| Task |
From the first line to the last, retype everything below exactly, minus the pictures.

| Data supplied |

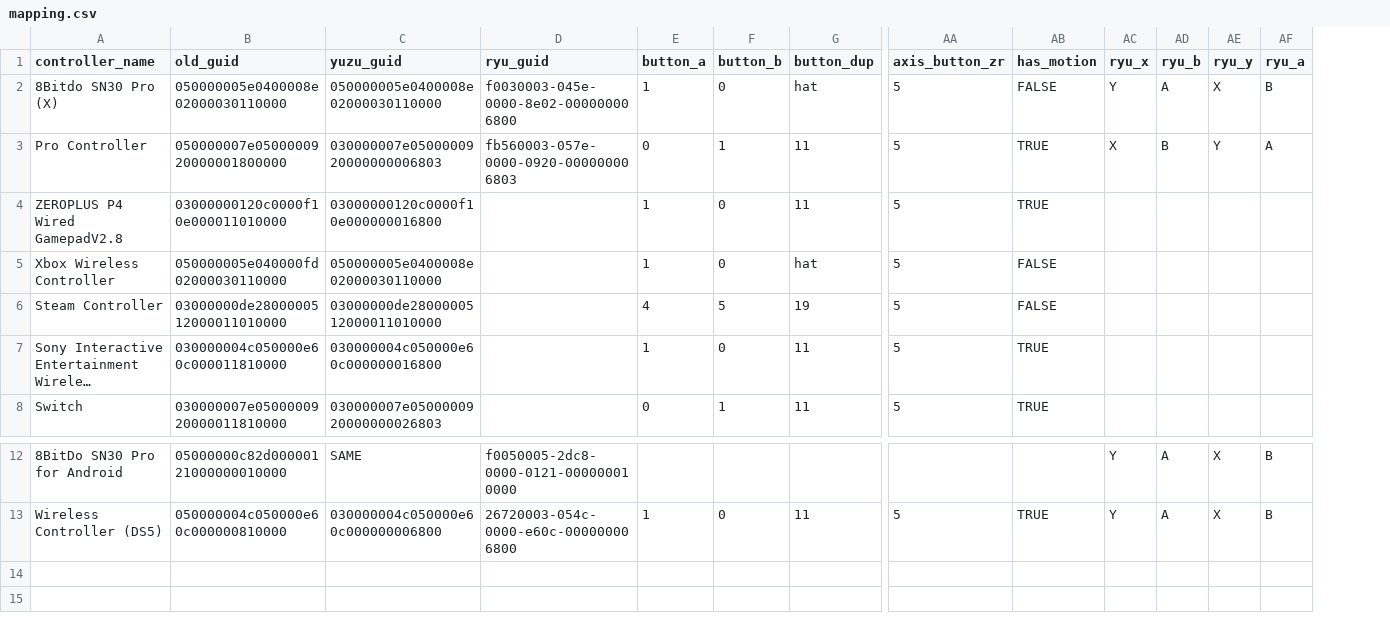
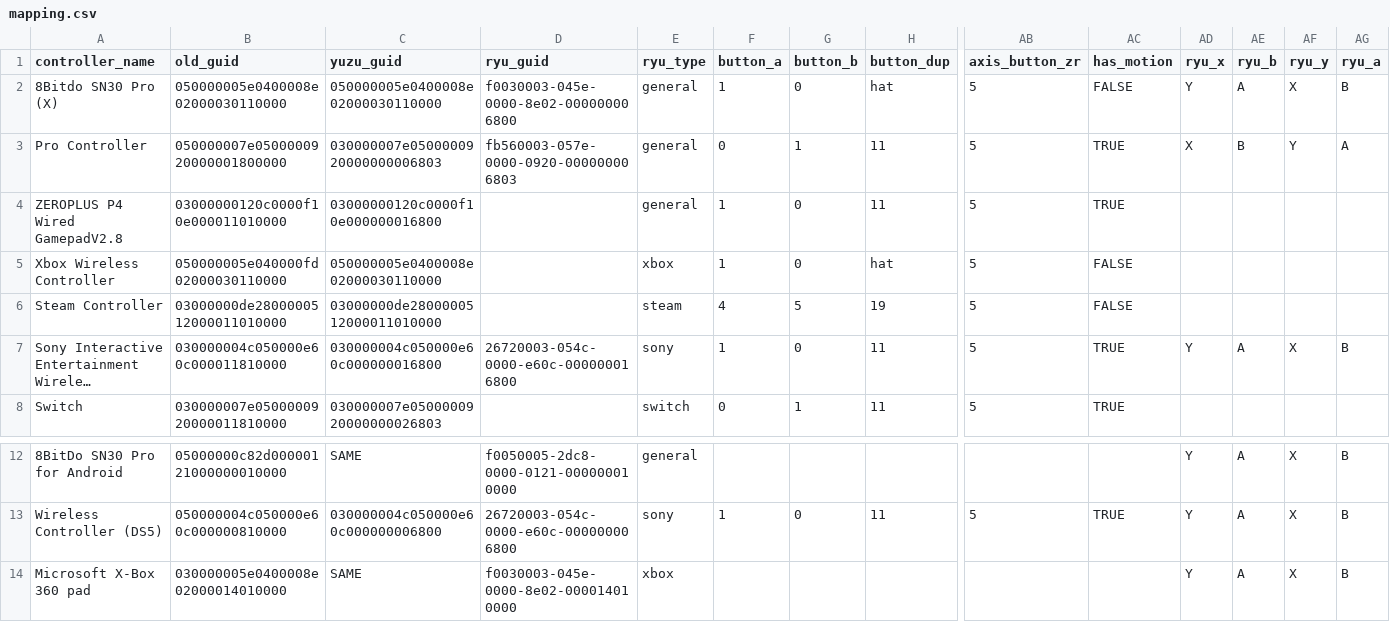
Before and after one commit to ordovice/batocera-switch, a CSV file: system/switch/configgen/mapping.csv, drawn as a sheet; only a part is shown, gaps mark what is left out; long unchanged cells end in …; addresses are those after the commit; rows hold the shown columns only; the diff names each change by its address in the sheet, - before the commit and + after, or states it on an @@ line.

Commit message:
Ryu_AutoConfig
Cleanup Ryu autoassign

```diff
--- a/system/switch/configgen/mapping.csv
+++ b/system/switch/configgen/mapping.csv
+column E (ryu_type), rows 2-8: general | general | general | xbox | steam | sony | switch; rows 12-13: general | sony
-D7 (ryu_guid): (empty)
+D7 (ryu_guid): 26720003-054c-0000-e60c-000000016800
-AD7 (ryu_x): (empty)
+AD7 (ryu_x): Y
-AE7 (ryu_b): (empty)
+AE7 (ryu_b): A
-AF7 (ryu_y): (empty)
+AF7 (ryu_y): X
-AG7 (ryu_a): (empty)
+AG7 (ryu_a): B
+row 14: Microsoft X-Box 360 pad | 030000005e0400008e02000014010000 | SAME | f0030003-045e-0000-8e02-000014010000 | xbox |  |  |  |  |  | Y | A | X | B
```
Also changed, not shown: 1 other file.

| Solution to the problem |
Before and after one commit to ordovice/batocera-switch, a CSV file: system/switch/configgen/mapping.csv, drawn as a sheet; only a part is shown, gaps mark what is left out; long unchanged cells end in …; addresses are those after the commit; rows hold the shown columns only; the diff names each change by its address in the sheet, - before the commit and + after, or states it on an @@ line.

Commit message:
Ryu_AutoConfig
Cleanup Ryu autoassign

```diff
--- a/system/switch/configgen/mapping.csv
+++ b/system/switch/configgen/mapping.csv
+column E (ryu_type), rows 2-8: general | general | general | xbox | steam | sony | switch; rows 12-13: general | sony
-D7 (ryu_guid): (empty)
+D7 (ryu_guid): 26720003-054c-0000-e60c-000000016800
-AD7 (ryu_x): (empty)
+AD7 (ryu_x): Y
-AE7 (ryu_b): (empty)
+AE7 (ryu_b): A
-AF7 (ryu_y): (empty)
+AF7 (ryu_y): X
-AG7 (ryu_a): (empty)
+AG7 (ryu_a): B
+row 14: Microsoft X-Box 360 pad | 030000005e0400008e02000014010000 | SAME | f0030003-045e-0000-8e02-000014010000 | xbox |  |  |  |  |  | Y | A | X | B
```
Also changed, not shown: 1 other file.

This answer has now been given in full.